*Task directions*. Locate every line in the records below that contains the word "name", and copy each one.

========================================================================

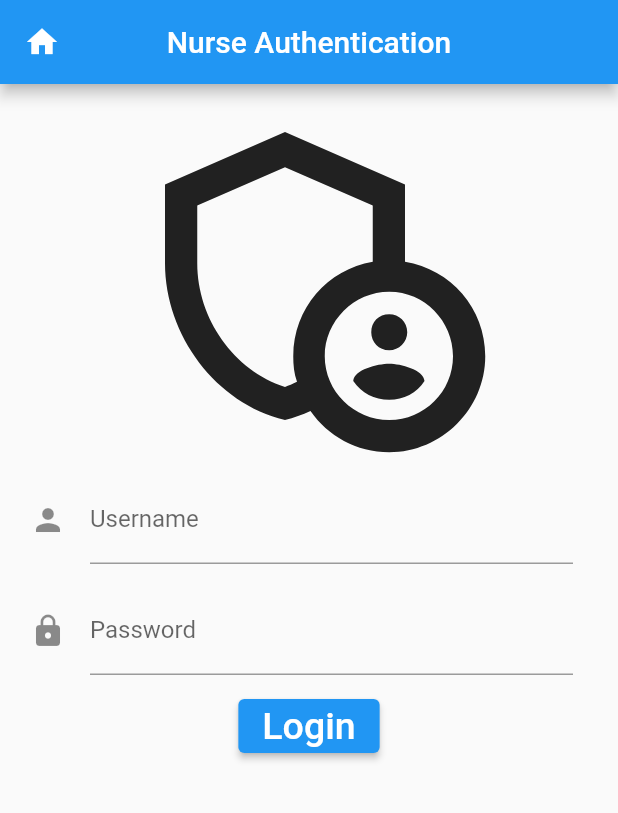
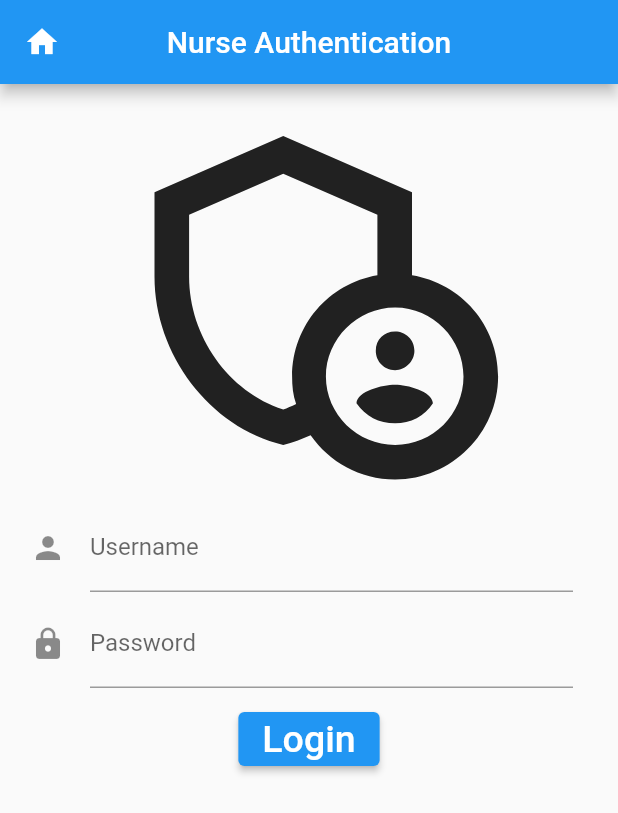
Before and after one commit to jcallsen6/CovidVaccinePassport, a Flutter app: the screen it shows after launch, after a tap on "Nurse", on a phone screen of 412 x 824 dp. Shown: the top 813 px of the screen. Run offline on Flutter 3.47's test engine with Material 2 defaults, Android fonts, the light colour scheme and no system bars; our stand-ins replace flutter_spinkit, qr_flutter; missing offline and left inert: dart_amqp, json_store, pointycastle, qr_code_scanner, rsa_encrypt; network calls fail.

Commit message:
Made UI more flexible to screen size

```diff
--- a/lib/main.dart
+++ b/lib/main.dart
@@ -58,11 +58,14 @@ class _MenuView extends State<MenuView> {
           Text(
             'COVID-19 Vaccine Passport',
             style: TextStyle(
-                fontWeight: FontWeight.bold, fontSize: 50, color: Colors.blue),
+                fontWeight: FontWeight.bold,
+                fontSize: MediaQuery.of(context).size.height / 20,
+                color: Colors.blue),
             textAlign: TextAlign.center,
           ),
         ]),
-        Icon(Icons.medical_services_outlined, size: 256),
+        Icon(Icons.medical_services_outlined,
+            size: MediaQuery.of(context).size.height / 3),
         Container(
           alignment: Alignment.center,
           child: ElevatedButton(
--- a/lib/nurseLogin.dart
+++ b/lib/nurseLogin.dart
@@ -16,13 +16,15 @@ class _NurseLoginView extends State<NurseLoginView> {
 
   Widget build(BuildContext context) {
     return Scaffold(
-        appBar: _buildAppBar(context),
-        body: Column(
+      appBar: _buildAppBar(context),
+      body: SingleChildScrollView(
+        child: Column(
           mainAxisAlignment: MainAxisAlignment.start,
           children: <Widget>[
             Container(
               alignment: Alignment.center,
-              child: Icon(Icons.admin_panel_settings_outlined, size: 256),
+              child: Icon(Icons.admin_panel_settings_outlined,
+                  size: MediaQuery.of(context).size.height / 3),
             ),
             Padding(
                 child: TextFormField(
@@ -44,7 +46,7 @@ class _NurseLoginView extends State<NurseLoginView> {
                   controller: _password,
                   obscureText: true,
                 ),
-                padding: EdgeInsets.fromLTRB(20, 10, 30, 10)),
+                padding: EdgeInsets.fromLTRB(20, 0, 30, 10)),
             Container(
               alignment: Alignment.center,
               child: ElevatedButton(
@@ -77,7 +79,9 @@ class _NurseLoginView extends State<NurseLoginView> {
                   )),
             ),
           ],
-        ));
+        ),
+      ),
+    );
   }
 
   AppBar _buildAppBar(BuildContext context) {
```
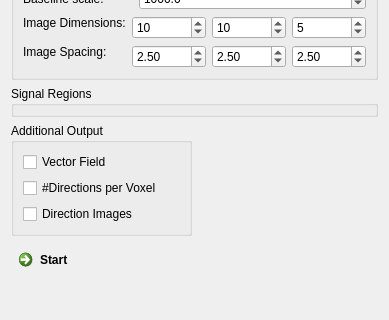
Qt form Plugins/org.mitk.gui.qt.diffusionimaging/src/internal/QmitkDwiSoftwarePhantomViewControls.ui (MITK/MITK) before a commit; both pictures show x 0 to 389 and y 216 to 536 of the 389 by 536 pixel window.
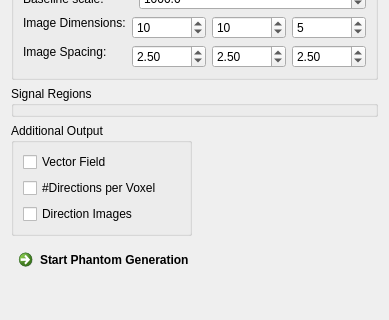
The same form after that commit.

The edit to the form file:
```diff
--- a/Plugins/org.mitk.gui.qt.diffusionimaging/src/internal/QmitkDwiSoftwarePhantomViewControls.ui
+++ b/Plugins/org.mitk.gui.qt.diffusionimaging/src/internal/QmitkDwiSoftwarePhantomViewControls.ui
@@ -370,7 +370,7 @@
       <bool>true</bool>
      </property>
      <property name="text">
-      <string>Start</string>
+      <string>Start Phantom Generation</string>
      </property>
     </widget>
    </item>
```
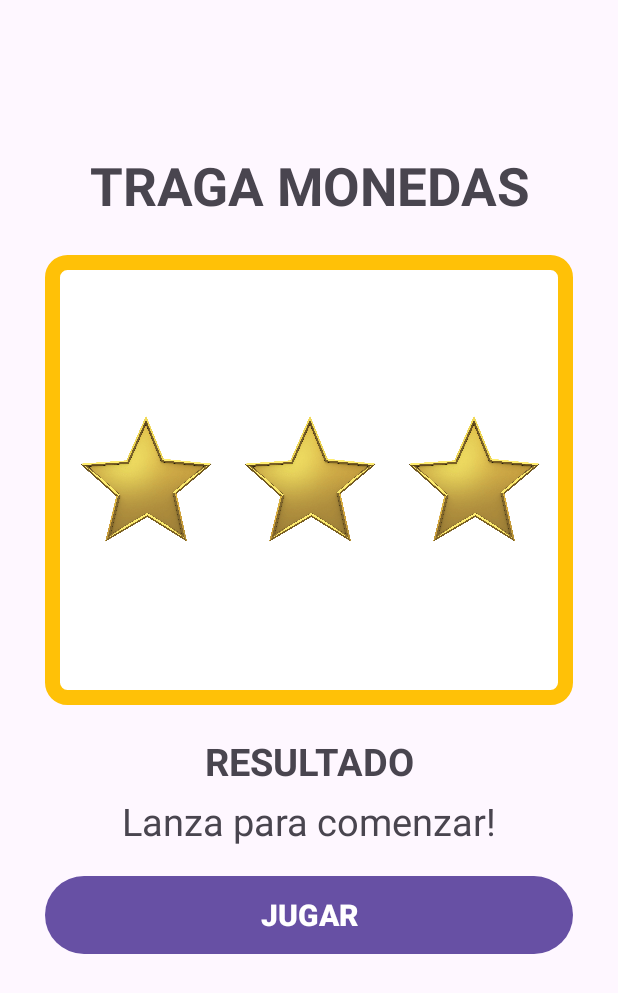
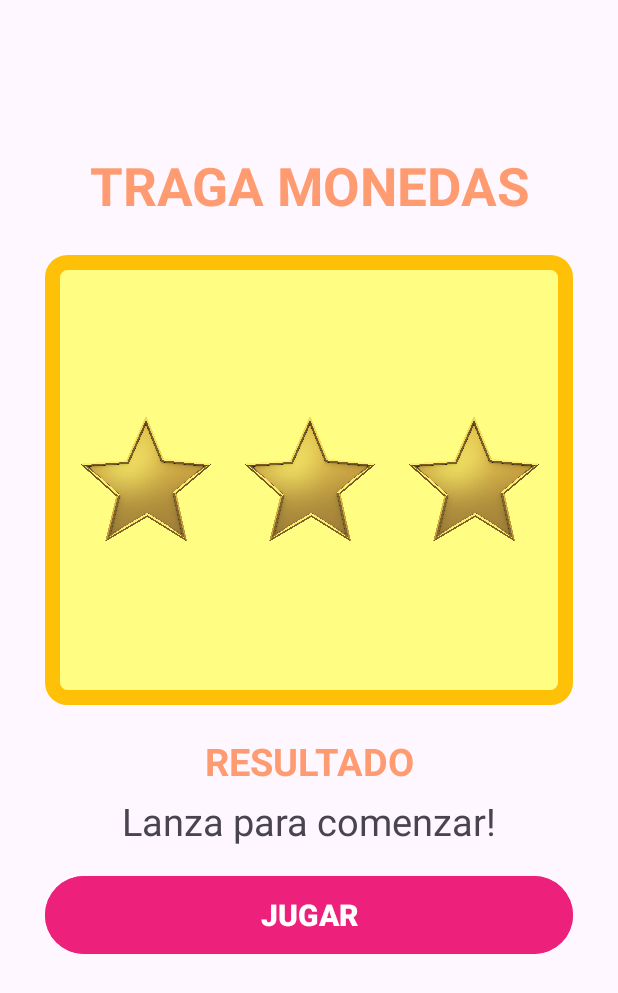
Before and after one commit to lucasgutmann0/basic-coin-swallower, an Android app: the screen it shows after launch (MainActivity), on a phone screen of 412 x 824 dp. Shown: the top 993 px of the screen. Run offline under Robolectric (Android 15) with nearby library versions, the phone set to English and light mode, and no system bars; 11 statements that could not run were skipped.

Commit message:
change of colors

```diff
--- a/app/src/main/res/drawable/layout_border.xml
+++ b/app/src/main/res/drawable/layout_border.xml
@@ -1,6 +1,6 @@
 <?xml version="1.0" encoding="UTF-8"?>
 <shape xmlns:android="http://schemas.android.com/apk/res/android">
-    <solid android:color="#FFFFFF"/>
+    <solid android:color="#fffd82"/>
     <stroke android:width="10dip" android:color="#FFC107" />
     <corners android:radius="10dip"/>
     <padding android:left="0dip" android:top="0dip" android:right="0dip" android:bottom="0dip" />
--- a/app/src/main/res/layout/activity_main.xml
+++ b/app/src/main/res/layout/activity_main.xml
@@ -13,6 +13,7 @@
         android:layout_width="match_parent"
         android:layout_height="40dp"
         android:text="TRAGA MONEDAS"
+        android:textColor="@color/orange"
         android:textAlignment="center"
         android:textSize="35sp"
         android:textStyle="bold"
@@ -73,6 +74,7 @@
         android:layout_height="40dp"
         android:layout_marginTop="20dp"
         android:text="RESULTADO"
+        android:textColor="@color/orange"
         android:textAlignment="center"
         android:textSize="25sp"
         android:textStyle="bold"
@@ -93,6 +95,7 @@
 
     <com.google.android.material.button.MaterialButton
         android:id="@+id/play_btn"
+        android:backgroundTint="#ed217c"
         android:layout_width="match_parent"
         android:layout_height="60dp"
         android:text="JUGAR"
--- a/app/src/main/res/values/colors.xml
+++ b/app/src/main/res/values/colors.xml
@@ -2,4 +2,7 @@
 <resources>
     <color name="black">#FF000000</color>
     <color name="white">#FFFFFFFF</color>
+    <color name="base">#2d3047</color>
+    <color name="rose">#ed217c</color>
+    <color name="orange">#ff9b71</color>
 </resources>
```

========================================================================

*Answer space*.
      <property name="text">
     <color name="black">#FF000000</color>
     <color name="white">#FFFFFFFF</color>
+    <color name="base">#2d3047</color>
+    <color name="rose">#ed217c</color>
+    <color name="orange">#ff9b71</color>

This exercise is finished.